(Season Of Mist)
Tamás Kátai is back with another offering in what comes as a bit of an unexpected surprise – avant-garde act Thy Catafalque’s seventh album. You might remember that the previous record Sgurr came out just last year, and Meta is no small EP recording to tide you over to the next one. It is the next one, all sixty-six minutes of it. Yes, you’re getting nearly seventy minutes of what is expectedly not just black metal, but doubles as something so much more. After Sgurr it’s relatively tough to even call the band black metal anymore, but I will say that the record begins a bit heavier than the previous release.
“Uránia” gives us a similar approach that reminds me heavily of the band’s early material, but the next cut “Sirály” is unquestionably different. It’s quite simple to say that it isn’t even metal at all. It feels like a bit of electronic rock with some psychedelic elements and even a female vocal presence. Perhaps there are some metallic thumps here and there, but it’s certainly not what you were expecting. Even so, that doesn’t mean that the piece isn’t effective. It even throws in a rather killer solo section that I didn’t expect to hear, showing just how versatile and magnificent this kind of act is. Songs like this are why I still have a lot of faith in this act, as well as Kátai’s willingness to experiment. The mood changes drastically with the next piece “10^(-20) Ångström” which turns from hard-hitting metal to DnB influenced metal. Kátai is still performing the scowl as we might (or might not expect) on a piece of this nature, but it’s a more upbeat track and you can dance to it.

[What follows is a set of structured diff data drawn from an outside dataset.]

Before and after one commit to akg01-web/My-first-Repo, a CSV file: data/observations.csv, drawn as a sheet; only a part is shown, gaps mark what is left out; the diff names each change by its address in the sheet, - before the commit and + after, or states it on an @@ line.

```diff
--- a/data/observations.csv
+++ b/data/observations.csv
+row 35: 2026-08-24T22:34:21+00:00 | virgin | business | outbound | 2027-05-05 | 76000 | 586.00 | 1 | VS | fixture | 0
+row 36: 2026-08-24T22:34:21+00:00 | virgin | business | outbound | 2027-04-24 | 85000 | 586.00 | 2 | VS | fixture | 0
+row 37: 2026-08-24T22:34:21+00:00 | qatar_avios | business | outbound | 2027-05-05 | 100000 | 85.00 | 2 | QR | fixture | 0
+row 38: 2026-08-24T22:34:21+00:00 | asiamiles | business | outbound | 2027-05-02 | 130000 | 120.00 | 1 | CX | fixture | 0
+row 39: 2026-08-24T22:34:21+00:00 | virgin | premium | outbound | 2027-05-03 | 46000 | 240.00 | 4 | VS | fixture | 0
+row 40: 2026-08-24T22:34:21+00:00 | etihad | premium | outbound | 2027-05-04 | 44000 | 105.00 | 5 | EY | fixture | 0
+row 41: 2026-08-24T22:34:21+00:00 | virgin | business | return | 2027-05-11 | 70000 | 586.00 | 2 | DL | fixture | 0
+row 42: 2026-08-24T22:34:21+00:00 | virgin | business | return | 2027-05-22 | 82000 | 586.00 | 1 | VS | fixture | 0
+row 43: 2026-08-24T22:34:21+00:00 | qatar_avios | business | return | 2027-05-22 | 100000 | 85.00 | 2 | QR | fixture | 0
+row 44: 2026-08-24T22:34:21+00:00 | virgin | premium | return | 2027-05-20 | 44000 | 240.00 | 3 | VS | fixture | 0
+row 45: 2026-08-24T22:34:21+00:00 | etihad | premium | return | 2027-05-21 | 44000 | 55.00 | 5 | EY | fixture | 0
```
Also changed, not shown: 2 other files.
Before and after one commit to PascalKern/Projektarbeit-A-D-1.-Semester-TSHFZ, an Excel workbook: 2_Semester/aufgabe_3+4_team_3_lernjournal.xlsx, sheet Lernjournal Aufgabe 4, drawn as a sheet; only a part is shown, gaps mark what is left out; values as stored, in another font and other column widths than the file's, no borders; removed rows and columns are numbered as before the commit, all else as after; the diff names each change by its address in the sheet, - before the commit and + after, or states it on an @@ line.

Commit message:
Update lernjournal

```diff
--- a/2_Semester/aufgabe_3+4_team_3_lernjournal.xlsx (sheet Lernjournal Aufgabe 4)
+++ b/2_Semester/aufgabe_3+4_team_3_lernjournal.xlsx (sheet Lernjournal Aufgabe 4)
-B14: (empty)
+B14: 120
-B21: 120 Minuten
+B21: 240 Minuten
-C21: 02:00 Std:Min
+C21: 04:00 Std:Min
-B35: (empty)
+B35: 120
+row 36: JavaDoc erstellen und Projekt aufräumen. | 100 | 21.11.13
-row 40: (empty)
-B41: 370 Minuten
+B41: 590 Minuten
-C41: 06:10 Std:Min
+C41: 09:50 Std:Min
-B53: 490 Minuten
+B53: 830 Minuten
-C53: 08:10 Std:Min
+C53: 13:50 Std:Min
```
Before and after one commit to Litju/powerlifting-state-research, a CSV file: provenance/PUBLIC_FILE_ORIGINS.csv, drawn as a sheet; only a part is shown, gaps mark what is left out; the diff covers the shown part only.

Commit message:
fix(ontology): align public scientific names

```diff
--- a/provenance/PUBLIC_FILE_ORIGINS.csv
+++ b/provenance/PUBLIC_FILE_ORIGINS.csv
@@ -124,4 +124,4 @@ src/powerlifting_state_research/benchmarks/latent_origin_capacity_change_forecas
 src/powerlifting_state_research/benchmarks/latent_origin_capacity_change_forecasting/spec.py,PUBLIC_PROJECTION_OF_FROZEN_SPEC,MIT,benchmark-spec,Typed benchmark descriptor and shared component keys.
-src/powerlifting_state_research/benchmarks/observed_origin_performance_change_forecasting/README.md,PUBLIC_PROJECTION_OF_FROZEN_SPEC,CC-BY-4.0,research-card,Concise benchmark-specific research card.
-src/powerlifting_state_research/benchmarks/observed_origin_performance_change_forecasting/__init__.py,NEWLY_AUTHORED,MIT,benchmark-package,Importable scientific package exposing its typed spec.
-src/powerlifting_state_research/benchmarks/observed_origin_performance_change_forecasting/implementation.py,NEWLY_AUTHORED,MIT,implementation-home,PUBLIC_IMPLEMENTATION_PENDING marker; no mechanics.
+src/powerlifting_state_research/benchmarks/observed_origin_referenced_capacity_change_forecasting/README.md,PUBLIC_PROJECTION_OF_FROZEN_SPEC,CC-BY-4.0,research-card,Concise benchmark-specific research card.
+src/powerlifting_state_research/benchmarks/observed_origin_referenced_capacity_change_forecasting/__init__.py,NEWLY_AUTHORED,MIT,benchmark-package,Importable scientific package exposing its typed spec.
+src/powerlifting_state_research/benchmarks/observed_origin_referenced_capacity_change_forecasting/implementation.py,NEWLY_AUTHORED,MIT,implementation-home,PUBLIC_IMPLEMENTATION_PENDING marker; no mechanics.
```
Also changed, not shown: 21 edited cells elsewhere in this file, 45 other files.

One of the longer tracks on the disc follows in the form of “Ixión Düün” which once again changes the mood, throwing us right into the center of a video game – preferably one of role-playing fare. This seems to offer what almost feels like a little bit of Rotting Christ or Nile, possibly even Septic Flesh in it’s tone. The track itself is exponentially heavy, with the drums often blazing at full speed and darker vocal realms than I’ve heard from any of Kátai’s projects. These aren’t scowls, folks – and this isn’t black metal. It’s atmospheric death metal. We can even go back to Lykathea Aflame with this. Adding to that, we have the inclusion of the trippy guitar compositions, as well as another fine solo section that almost feels a bit inspired by Nile. This track is literally so good that it could stand out on it’s own, completely separated from the album and even if people don’t care for some of the other realms traversed on the disc, I think that a lot of people will notice this one from the start. It certainly took me by surprise and doesn’t even sound like the same band. Of course, the track mostly succeeds in it’s atmosphere, by which the guitars and keyboards just sound plain majestic. There are times when you listen to a piece of music and are overwhelmed by the complexity and sheer amount of work put into it – this is one of those times. Following that, we have “Osszel Otthon” which feels like a sort of light after dinner mint in which to settle one’s stomach after the explosive and startlingly raucous epic that we had just experienced. It doesn’t bring in the guitar until a little later in the cut, but the almost easy-listening factor of the piece brings with it a very calm, very cool feeling that is akin to a refreshing glass of ice water. If one wants to call it “elevator music” then it is definitely one of the best songs that I think I’ll ever hear while on an elevator.
Little did we know that this short piece was only an intermission to what is unequivocally the largest cut on the record. “Malmok Járnak” is just a little over twenty minutes long, and has several sections within itself, as you might imagine. It begins with something more metallic in the realms of atmospheric black metal (albeit played slower than you might expect, much closer to some of Summoning’s material) as the female vocals come back along with some electronics and atmospheric guitar leads. About midway, the entire nature of the piece changes, transforming the song from metallic to electronic. I’ve done things like this on crude electronic albums with emulated guitars, but they never sounded anything quite like this. The metal sections come back in for a little longer until the whole thing becomes atmospheric prog-rock with one last metal kick and a chant. There are a couple more tracks after that, but my intention is not to give away the entire record.
From just this observation we can sense that Thy Catafalque have returned with not only a much heavier, but far more atmospheric and proggier record than before. It won’t be for everyone, but most of Thy Catafalque’s material is a bit tough for some to chew on and that’s perfectly fine – these songs aren’t necessarily so catchy or easily absorbed. Regardless of that, there is truly something for everyone here and that’s where I find this disc most valuable. Even people who don’t like heavy metal music at all will find at least something here, and that’s worth saying something. Kátai has created a sense of musical harmony between many dissimilar styles of music, and that’s what makes Meta one of the most interesting and ambiguous albums of the year. It is an absolute must have for all avant-garde and experimental metal enthusiasts. (The Grim Lord)